Tomato Plant Vigour
We all want our plants to grow as quickly as possible – that’s why it’s easy to over water and over feed them – kill them with kindness as it were!
Some plants are more vigorous and grow more quickly than others.
Generally, hybrid F1’s are more vigorous than standard open pollinated plants. If you wish to grow a large variety, it’s good to choose a hybrid. Because of its vigour, it is more likely to succeed in a poor summer.
Grafted plants are often more vigorous than hybrids because the rootstock, which is also a hybrid F1, is bred for vigour and soil borne disease resistance usually giving a higher yield.
The variety attached to the rootstock, the plant grafted onto the top, is called the scion and is our chosen variety – usually popular for its taste.
If we graft Gardener’s Delight (open pollinated), we would get a slightly more disease resistant and vigorous version of the plant we know and love.
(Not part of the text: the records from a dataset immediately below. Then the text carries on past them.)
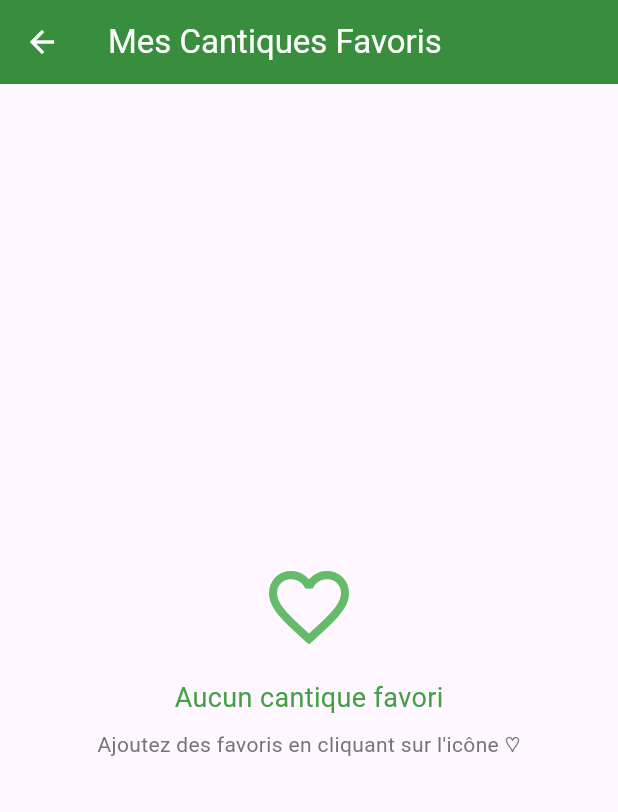
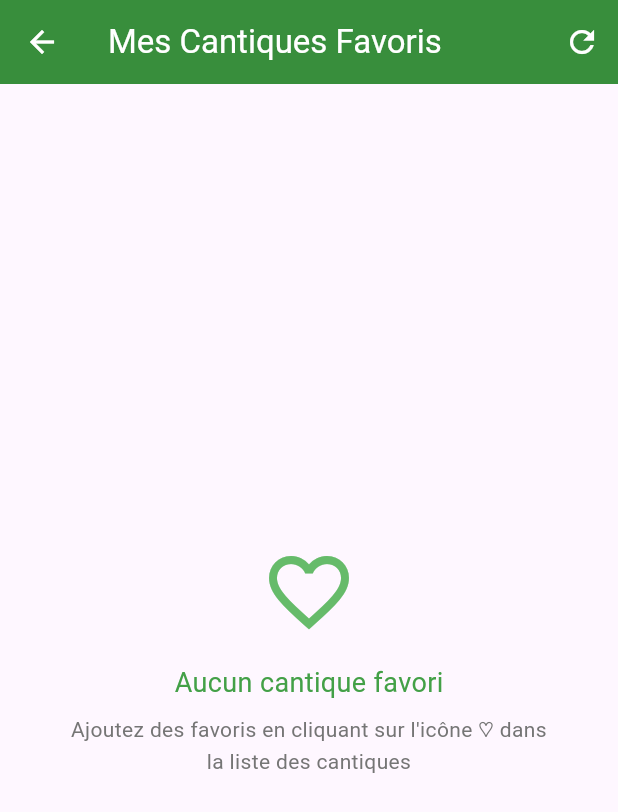
Before and after one commit to ArnaudBay/Cantique-chretiens, a Flutter app: the screen it shows after launch, scrolled down 160 dp, after a tap on the "favorite" icon, on a phone screen of 412 x 824 dp. Shown: the top 812 px of the screen. Run offline on Flutter 3.47's test engine with Material 3 defaults, Android fonts, the phone set to English and light mode, and no system bars; our stand-ins replace shared_preferences.

Commit message:
edit favorite screen

```diff
--- a/lib/main.dart
+++ b/lib/main.dart
@@ -1,9 +1,21 @@
-import 'package:biatinzapa/splash_screen.dart';
 import 'package:flutter/material.dart';
-//import 'screens/splash_screen.dart';
+import 'splash_screen.dart';
+import 'services/favorites_service.dart';
 
 void main() {
+  WidgetsFlutterBinding.ensureInitialized();
+  _initializeApp();
   runApp(const MyApp());
+}
+
+Future<void> _initializeApp() async {
+  // Initialiser le service des favoris au démarrage
+  try {
+    await FavoritesService().init();
+    print('Service des favoris initialisé avec succès');
+  } catch (e) {
+    print('Erreur lors de l\'initialisation des favoris: $e');
+  }
 }
 
 class MyApp extends StatelessWidget {
--- a/lib/screens/favorites_screen.dart
+++ b/lib/screens/favorites_screen.dart
@@ -15,18 +15,51 @@ class FavoritesScreen extends StatefulWidget {
 
 class _FavoritesScreenState extends State<FavoritesScreen> {
   final FavoritesService _favoritesService = FavoritesService();
+  List<Song> _favoriteSongs = [];
+  bool _isLoading = true;
+
+  @override
+  void initState() {
+    super.initState();
+    _loadFavorites();
+  }
+
+  Future<void> _loadFavorites() async {
+    await _favoritesService.init();
+    setState(() {
+      _favoriteSongs = _favoritesService.getFavoriteSongs(widget.songs);
+      _isLoading = false;
+    });
+  }
+
+  Future<void> _refreshFavorites() async {
+    setState(() {
+      _isLoading = true;
+    });
+    await _loadFavorites();
+  }
 
   @override
   Widget build(BuildContext context) {
-    final favoriteSongs = _favoritesService.getFavoriteSongs(widget.songs);
-
     return Scaffold(
       appBar: AppBar(
         title: const Text('Mes Cantiques Favoris'),
         backgroundColor: Colors.green[700],
         foregroundColor: Colors.white,
+        actions: [
+          IconButton(
+            icon: const Icon(Icons.refresh),
+            onPressed: _refreshFavorites,
           ),
-      body: favoriteSongs.isEmpty
+        ],
+      ),
+      body: _isLoading
+          ? const Center(
+        child: CircularProgressIndicator(),
+      )
+          : RefreshIndicator(
+        onRefresh: _refreshFavorites,
+        child: _favoriteSongs.isEmpty
             ? Center(
           child: Column(
             mainAxisAlignment: MainAxisAlignment.center,
@@ -45,21 +78,24 @@ class _FavoritesScreenState extends State<FavoritesScreen> {
                 ),
               ),
               const SizedBox(height: 8),
-            Text(
-              'Ajoutez des favoris en cliquant sur l\'icône ♡',
+              Padding(
+                padding: const EdgeInsets.symmetric(horizontal: 40),
+                child: Text(
+                  'Ajoutez des favoris en cliquant sur l\'icône ♡ dans la liste des cantiques',
                   style: TextStyle(
                     fontSize: 14,
                     color: Colors.grey[600],
                   ),
                   textAlign: TextAlign.center,
                 ),
+              ),
             ],
           ),
         )
             : ListView.builder(
-        itemCount: favoriteSongs.length,
+          itemCount: _favoriteSongs.length,
           itemBuilder: (context, index) {
-          final song = favoriteSongs[index];
+            final song = _favoriteSongs[index];
             return SongCard(
               song: song,
               onTap: () {
@@ -73,6 +109,7 @@ class _FavoritesScreenState extends State<FavoritesScreen> {
             );
           },
         ),
+      ),
     );
   }
 }
--- a/lib/services/favorites_service.dart
+++ b/lib/services/favorites_service.dart
@@ -1,3 +1,4 @@
+import 'package:shared_preferences/shared_preferences.dart';
 import '../models/song.dart';
 
 class FavoritesService {
@@ -5,14 +6,42 @@ class FavoritesService {
   factory FavoritesService() => _instance;
   FavoritesService._internal();
 
-  final List<String> _favoriteIds = [];
+  static const String _favoritesKey = 'favorite_songs';
+  List<String> _favoriteIds = [];
 
-  void toggleFavorite(Song song) {
+  // Initialiser le service
+  Future<void> init() async {
+    await _loadFavorites();
+  }
+
+  // Charger les favoris depuis SharedPreferences
+  Future<void> _loadFavorites() async {
+    try {
+      final prefs = await SharedPreferences.getInstance();
+      final savedFavorites = prefs.getStringList(_favoritesKey);
+      _favoriteIds = savedFavorites ?? [];
+    } catch (e) {
+      _favoriteIds = [];
+    }
+  }
+
+  // Sauvegarder les favoris dans SharedPreferences
+  Future<void> _saveFavorites() async {
+    try {
+      final prefs = await SharedPreferences.getInstance();
+      await prefs.setStringList(_favoritesKey, _favoriteIds);
+    } catch (e) {
+      print('Erreur sauvegarde favoris: $e');
+    }
+  }
+
+  Future<void> toggleFavorite(Song song) async {
     if (_favoriteIds.contains(song.id)) {
       _favoriteIds.remove(song.id);
     } else {
       _favoriteIds.add(song.id);
     }
+    await _saveFavorites();
   }
 
   bool isFavorite(Song song) {
@@ -22,4 +51,10 @@ class FavoritesService {
   List<Song> getFavoriteSongs(List<Song> allSongs) {
     return allSongs.where((song) => _favoriteIds.contains(song.id)).toList();
   }
+
+  // Vider tous les favoris (optionnel)
+  Future<void> clearFavorites() async {
+    _favoriteIds.clear();
+    await _saveFavorites();
+  }
 }
--- a/lib/widgets/category_card.dart
+++ b/lib/widgets/category_card.dart
@@ -14,14 +14,21 @@ class CategoryCard extends StatelessWidget {
 
   @override
   Widget build(BuildContext context) {
+    // Calcul des dimensions responsives
+    final screenWidth = MediaQuery.of(context).size.width;
+    final screenHeight = MediaQuery.of(context).size.height;
+
+    // Facteur d'échelle basé sur la largeur de l'écran
+    final scaleFactor = _getScaleFactor(screenWidth);
+
     return Card(
       elevation: 4,
-      shape: RoundedRectangleBorder(borderRadius: BorderRadius.circular(15)),
+      shape: RoundedRectangleBorder(borderRadius: BorderRadius.circular(15 * scaleFactor)),
       child: InkWell(
         onTap: onTap,
-        borderRadius: BorderRadius.circular(15),
+        borderRadius: BorderRadius.circular(15 * scaleFactor),
         child: Container(
-          padding: const EdgeInsets.all(12),
+          padding: EdgeInsets.all(12 * scaleFactor),
           decoration: BoxDecoration(
             gradient: LinearGradient(
               begin: Alignment.topLeft,
@@ -31,63 +38,72 @@ class CategoryCard extends StatelessWidget {
                 Colors.green[50]!,
               ],
             ),
-            borderRadius: BorderRadius.circular(15),
+            borderRadius: BorderRadius.circular(15 * scaleFactor),
           ),
           child: Column(
             mainAxisAlignment: MainAxisAlignment.center,
             children: [
-              // Container pour l'icône personnalisée
+              // Container pour l'icône personnalisée - Taille responsive
               Container(
-                width: 40,
-                height: 40,
+                width: 48 * scaleFactor, // De 40 à 48 avec échelle
+                height: 48 * scaleFactor,
                 decoration: BoxDecoration(
                   color: Colors.white,
-                  borderRadius: BorderRadius.circular(12),
+                  borderRadius: BorderRadius.circular(12 * scaleFactor),
                   boxShadow: [
                     BoxShadow(
                       color: Colors.green.withOpacity(0.2),
-                      blurRadius: 8,
-                      offset: const Offset(0, 3),
+                      blurRadius: 8 * scaleFactor,
+                      offset: Offset(0, 3 * scaleFactor),
                     ),
                   ],
                 ),
                 child: Padding(
-                  padding: const EdgeInsets.all(8),
+                  padding: EdgeInsets.all(8 * scaleFactor),
                   child: Image.asset(
                     _getCategoryIconPath(category),
                     fit: BoxFit.contain,
                     errorBuilder: (context, error, stackTrace) {
-                      // Si l'icône n'est pas trouvée, afficher une icône par défaut
                       return Icon(
                         Icons.library_music,
                         color: Colors.green[700],
-                        size: 24,
+                        size: 24 * scaleFactor, // Taille d'icône responsive
                       );
                     },
                   ),
                 ),
               ),
-              const SizedBox(height: 6),
+
+              SizedBox(height: 8 * scaleFactor), // Espacement responsive
+
+              // Nom de la catégorie - Texte responsive
               Container(
-                height: 30,
+                constraints: BoxConstraints(
+                  minHeight: 32 * scaleFactor, // Hauteur minimale responsive
+                ),
                 child: Text(
                   category,
                   style: TextStyle(
-                    fontSize: 10,
+                    fontSize: _getFontSize(screenWidth, isTitle: true), // Taille de police adaptive
                     fontWeight: FontWeight.bold,
                     color: Colors.green[900],
+                    height: 1.2, // Interligne pour meilleure lisibilité
                   ),
                   textAlign: TextAlign.center,
                   maxLines: 2,
                   overflow: TextOverflow.ellipsis,
                 ),
               ),
-              const SizedBox(height: 2),
+
+              SizedBox(height: 4 * scaleFactor), // Espacement responsive
+
+              // Nombre de cantiques - Texte responsive
               Text(
                 '$songCount cantique${songCount > 1 ? 's' : ''}',
                 style: TextStyle(
-                  fontSize: 10,
+                  fontSize: _getFontSize(screenWidth, isTitle: false),
                   color: Colors.green[600],
+                  fontWeight: FontWeight.w500, // Un peu plus gras pour mieux lire
                 ),
               ),
             ],
@@ -95,6 +111,40 @@ class CategoryCard extends StatelessWidget {
         ),
       ),
     );
+  }
+
+  // Fonction pour calculer le facteur d'échelle selon la taille de l'écran
+  double _getScaleFactor(double screenWidth) {
+    if (screenWidth < 320) {
+      return 0.8; // Très petits écrans
+    } else if (screenWidth < 375) {
+      return 0.9; // Petits écrans
+    } else if (screenWidth < 414) {
+      return 1.0; // Écrans moyens
+    } else if (screenWidth < 768) {
+      return 1.1; // Grands smartphones
+    } else if (screenWidth < 1024) {
+      return 1.3; // Tablettes
+    } else {
+      return 1.5; // Grands écrans
+    }
+  }
+
+  // Fonction pour calculer la taille de police adaptive
+  double _getFontSize(double screenWidth, {required bool isTitle}) {
+    if (screenWidth < 320) {
+      return isTitle ? 10 : 9; // Très petits écrans
+    } else if (screenWidth < 375) {
+      return isTitle ? 11 : 10; // Petits écrans
+    } else if (screenWidth < 414) {
+      return isTitle ? 12 : 10; // Écrans moyens
+    } else if (screenWidth < 768) {
+      return isTitle ? 13 : 11; // Grands smartphones
+    } else if (screenWidth < 1024) {
+      return isTitle ? 14 : 12; // Tablettes
+    } else {
+      return isTitle ? 16 : 13; // Grands écrans
+    }
   }
 
   // CETTE FONCTION APPELLE AUTOMATIQUEMENT VOS ICÔNES
--- a/pubspec.yaml
+++ b/pubspec.yaml
@@ -12,6 +12,7 @@ dependencies:
     sdk: flutter
   lottie: ^2.3.0
   cupertino_icons: ^1.0.8
+  shared_preferences: ^2.2.2
 
 dev_dependencies:
   flutter_test:
```
Also changed, not shown: lib/screens/about_screen.dart (+4 -6 lines), lib/widgets/song_card.dart (+40 -9 lines), assets/images/arnaud.png, pubspec.lock. Lines whose indentation alone changed are shown as unchanged.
However, GD is already a fairly vigorous – easy to grow cherry – so it probably isn’t worth the extra bother and expense and it would still be susceptible to blight if grown outside. The rootstock is disease resistant to soil borne disease but doesn’t protect the plant above (the scion) from blight.
The best combination for outside growing
The ultimate variety for growing outside, in my opinion, is a grafted, blight resistant variety such as Crimson Crush.
Spending money on a grafted plant that could succumb to blight – highly likely in the UK – would be very disappointing!
For growing inside a greenhouse, the blight resistance is not as important but resistance to soil borne diseases and vigour is.
Of course, grafted plants are expensive to buy and fiddly to graft yourself – temperature and humidity need to be kept at a constant level for the graft to take.
So for growing outside, the ultimate, most likely to succeed, tomato variety is a blight resistant grafted hybrid, you get the vigour, the disease resistance, the blight resistance, the yield and the taste!
By the way, don’t remove the grafting clips – they will be discarded automatically as the stems grow. The joins are very fragile!
The Limiting Factor
Whether we grow open pollinated, F1 hybrids or grafted tomato plants, we all want our plants to get the best growing conditions so that they grow quickly.
One way to get the best performance from our plants is to be able to recognise the limiting factor.
The limiting factor is whatever a plant needs most.
Here are a few of the most common deficiencies – limiting factors:
- Not enough light (sunshine).
- Too much or not enough water
- Nutrient deficiency
- Low or very high temperatures
- A problem with the soil,
- High humidity etc.
Being able to recognise what is holding a plant back from optimum growth, means that we can make changes and get the best results.
Of course, we can’t always make the sun shine, but we can increase reflected light.
Now is the time to sow!
This week I’ve been potting up some of my seedlings, from the seed tray to their first individual home.
If you haven’t sown your seeds yet, you’ll need to get cracking! By the end of the month it is best to buy plug plants or buy tomato plants at the garden centre.
Look for stocky plants that aren’t too tall. Nice medium/dark green leaves and not in flower.
What’s your final position?
Looking ahead, now is a good time to plan your final position … are you going to use grow bags and grow pots or a self watering planter such as the Quadgrow or Oasesbox?
That’s it for this week… always very happy to hear from you and find out how your seedlings are getting on!